====== RECORDS FOR THIS EXERCISE
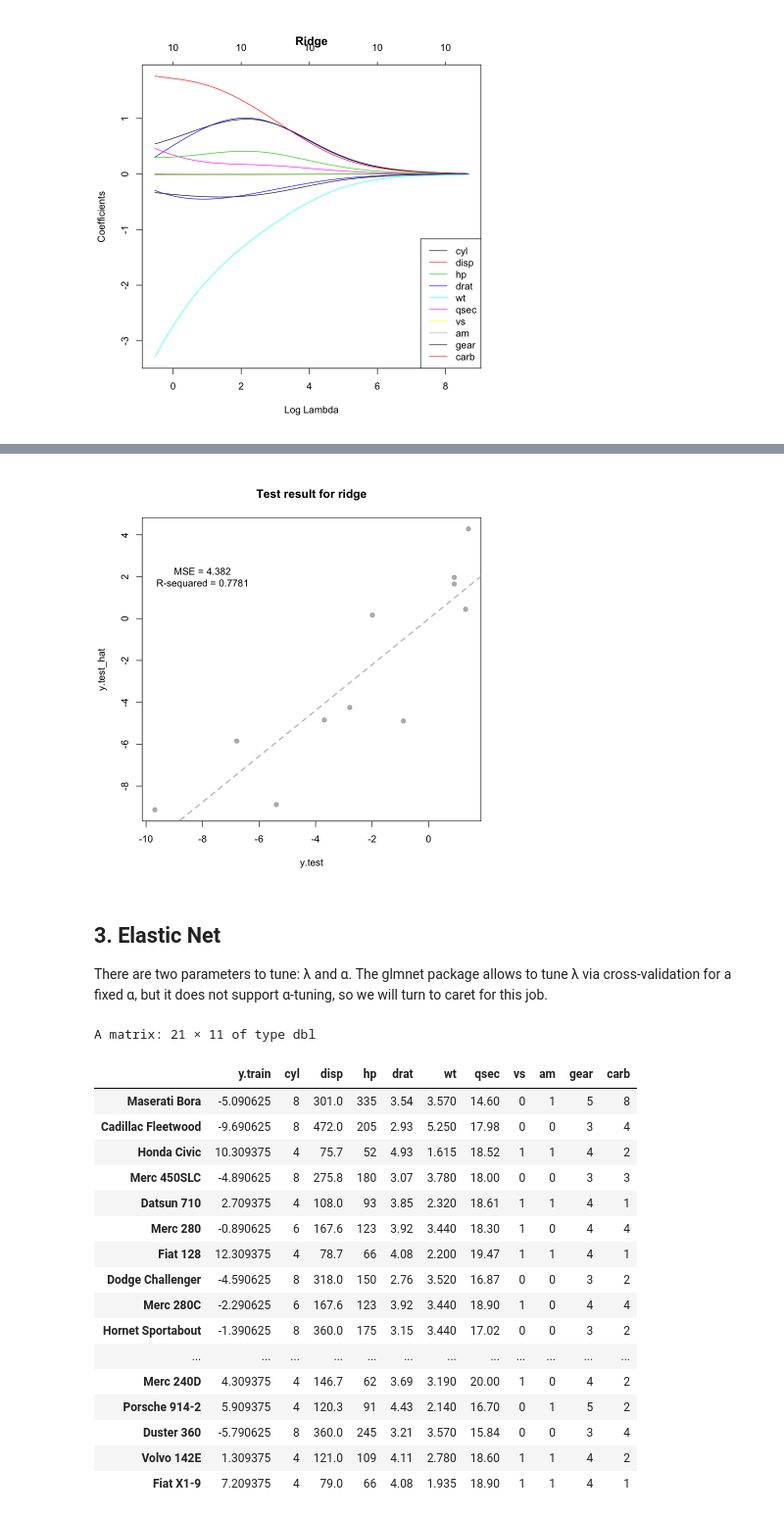
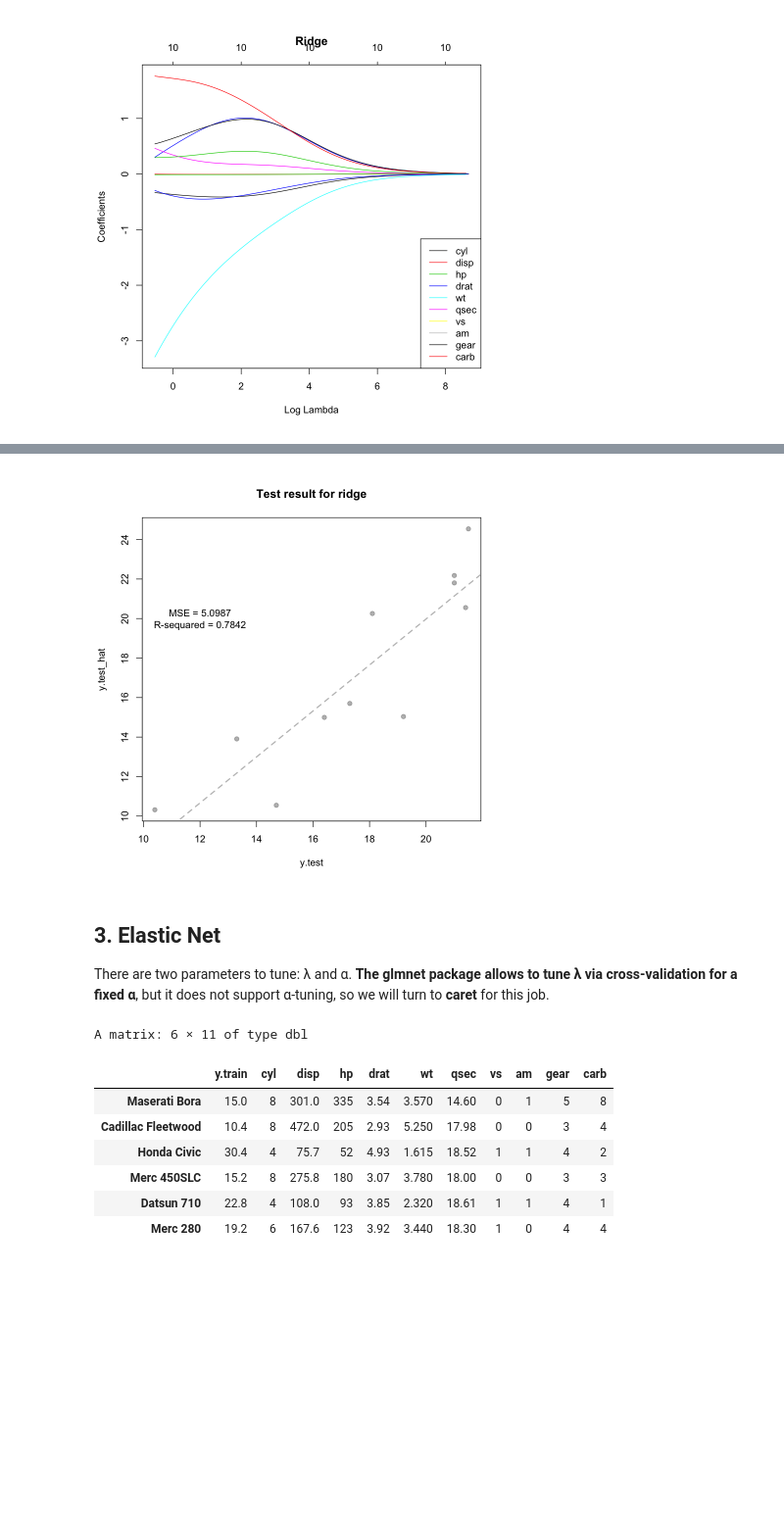
Before and after one commit to Xiaoqizheng/xiaoqizheng.github.io, a Jupyter notebook: machine_learning_by_R/Linear_regression_Regularization.ipynb, the cells around one changed output, grey strips where cells are left out. Shown at 98% size. Saved outputs shown, nothing was run; the diff lists cells and outputs as text; code cells hidden in the pictures; blank space fills up the shorter version.

```diff
--- a/machine_learning_by_R/Linear_regression_Regularization.ipynb
+++ b/machine_learning_by_R/Linear_regression_Regularization.ipynb
@@ -13,3 +7,10 @@ X <- mtcars %>% select(-mpg) %>% as.matrix()
+# %%
+## load data
+data("mtcars")
+
+X <- as.matrix(mtcars[,which(names(mtcars)!="mpg")])
+y <- as.matrix(scale(mtcars[,"mpg"],center = T,scale = T)) # scale y
+y <- mtcars[,"mpg"]
 # %%
 ## select training and test samples
 n <- nrow(X)
@@ -95,33 +98,24 @@ MSE <- mean((y.test - y.test_hat)^2)
 
 plot(y.test,y.test_hat,col="#00000050",pch = 19,main = "Test result for ridge")
 abline(lm(y.test_hat~y.test),lty = 2,lwd = 2,col = "gray")
-text(x = -8,y = 2,labels = paste0("MSE = ",round(MSE,4),"\n","R-sequared = ",round(Rsquare,4)))
+text(x = 12,y = 20,labels = paste0("MSE = ",round(MSE,4),"\n","R-sequared = ",round(Rsquare,4)))
 # %% [output]
-[figure, old version]
+[figure, new version]
 # %% [markdown]
 ## 3. Elastic Net
-There are two parameters to tune: λ and α. The glmnet package allows to tune λ via cross-validation for a fixed α, but it does not support α-tuning, so we will turn to caret for this job.
+There are two parameters to tune: λ and α. **The glmnet package allows to tune λ via cross-validation for a fixed α**, but it does not support α-tuning, so we will turn to **caret** for this job.
 # %%
-cbind(y.train, X.train)
+dat <- cbind(y.train, X.train)
+head(dat)
 # %% [output]
-A matrix: 21 × 11 of type dbl
+A matrix: 6 × 11 of type dbl
 |  | y.train | cyl | disp | hp | drat | wt | qsec | vs | am | gear | carb |
-| Maserati Bora | -5.090625 | 8 | 301.0 | 335 | 3.54 | 3.570 | 14.60 | 0 | 1 | 5 | 8 |
-| Cadillac Fleetwood | -9.690625 | 8 | 472.0 | 205 | 2.93 | 5.250 | 17.98 | 0 | 0 | 3 | 4 |
-| Honda Civic | 10.309375 | 4 | 75.7 | 52 | 4.93 | 1.615 | 18.52 | 1 | 1 | 4 | 2 |
-| Merc 450SLC | -4.890625 | 8 | 275.8 | 180 | 3.07 | 3.780 | 18.00 | 0 | 0 | 3 | 3 |
-| Datsun 710 | 2.709375 | 4 | 108.0 | 93 | 3.85 | 2.320 | 18.61 | 1 | 1 | 4 | 1 |
-| Merc 280 | -0.890625 | 6 | 167.6 | 123 | 3.92 | 3.440 | 18.30 | 1 | 0 | 4 | 4 |
-| Fiat 128 | 12.309375 | 4 | 78.7 | 66 | 4.08 | 2.200 | 19.47 | 1 | 1 | 4 | 1 |
-| Dodge Challenger | -4.590625 | 8 | 318.0 | 150 | 2.76 | 3.520 | 16.87 | 0 | 0 | 3 | 2 |
-| Merc 280C | -2.290625 | 6 | 167.6 | 123 | 3.92 | 3.440 | 18.90 | 1 | 0 | 4 | 4 |
-| Hornet Sportabout | -1.390625 | 8 | 360.0 | 175 | 3.15 | 3.440 | 17.02 | 0 | 0 | 3 | 2 |
-| ... | ... | ... | ... | ... | ... | ... | ... | ... | ... | ... | ... |
-| Merc 240D | 4.309375 | 4 | 146.7 | 62 | 3.69 | 3.190 | 20.00 | 1 | 0 | 4 | 2 |
-| Porsche 914-2 | 5.909375 | 4 | 120.3 | 91 | 4.43 | 2.140 | 16.70 | 0 | 1 | 5 | 2 |
-| Duster 360 | -5.790625 | 8 | 360.0 | 245 | 3.21 | 3.570 | 15.84 | 0 | 0 | 3 | 4 |
-| Volvo 142E | 1.309375 | 4 | 121.0 | 109 | 4.11 | 2.780 | 18.60 | 1 | 1 | 4 | 2 |
-| Fiat X1-9 | 7.209375 | 4 | 79.0 | 66 | 4.08 | 1.935 | 18.90 | 1 | 1 | 4 | 1 |
+| Maserati Bora | 15.0 | 8 | 301.0 | 335 | 3.54 | 3.570 | 14.60 | 0 | 1 | 5 | 8 |
+| Cadillac Fleetwood | 10.4 | 8 | 472.0 | 205 | 2.93 | 5.250 | 17.98 | 0 | 0 | 3 | 4 |
+| Honda Civic | 30.4 | 4 | 75.7 | 52 | 4.93 | 1.615 | 18.52 | 1 | 1 | 4 | 2 |
+| Merc 450SLC | 15.2 | 8 | 275.8 | 180 | 3.07 | 3.780 | 18.00 | 0 | 0 | 3 | 3 |
+| Datsun 710 | 22.8 | 4 | 108.0 | 93 | 3.85 | 2.320 | 18.61 | 1 | 1 | 4 | 1 |
+| Merc 280 | 19.2 | 6 | 167.6 | 123 | 3.92 | 3.440 | 18.30 | 1 | 0 | 4 | 4 |
 # %%
 library(caret)
 
```
Also changed, not shown: parts of 8 cells of this notebook, 2 other files.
============
— WORK TO COMPLETE —
Search the data for "matrix". Copy every matching line.

— ANSWER TO THE PROBLEM —
@@ -13,3 +7,10 @@ X <- mtcars %>% select(-mpg) %>% as.matrix()
+X <- as.matrix(mtcars[,which(names(mtcars)!="mpg")])
+y <- as.matrix(scale(mtcars[,"mpg"],center = T,scale = T)) # scale y
-A matrix: 21 × 11 of type dbl
+A matrix: 6 × 11 of type dbl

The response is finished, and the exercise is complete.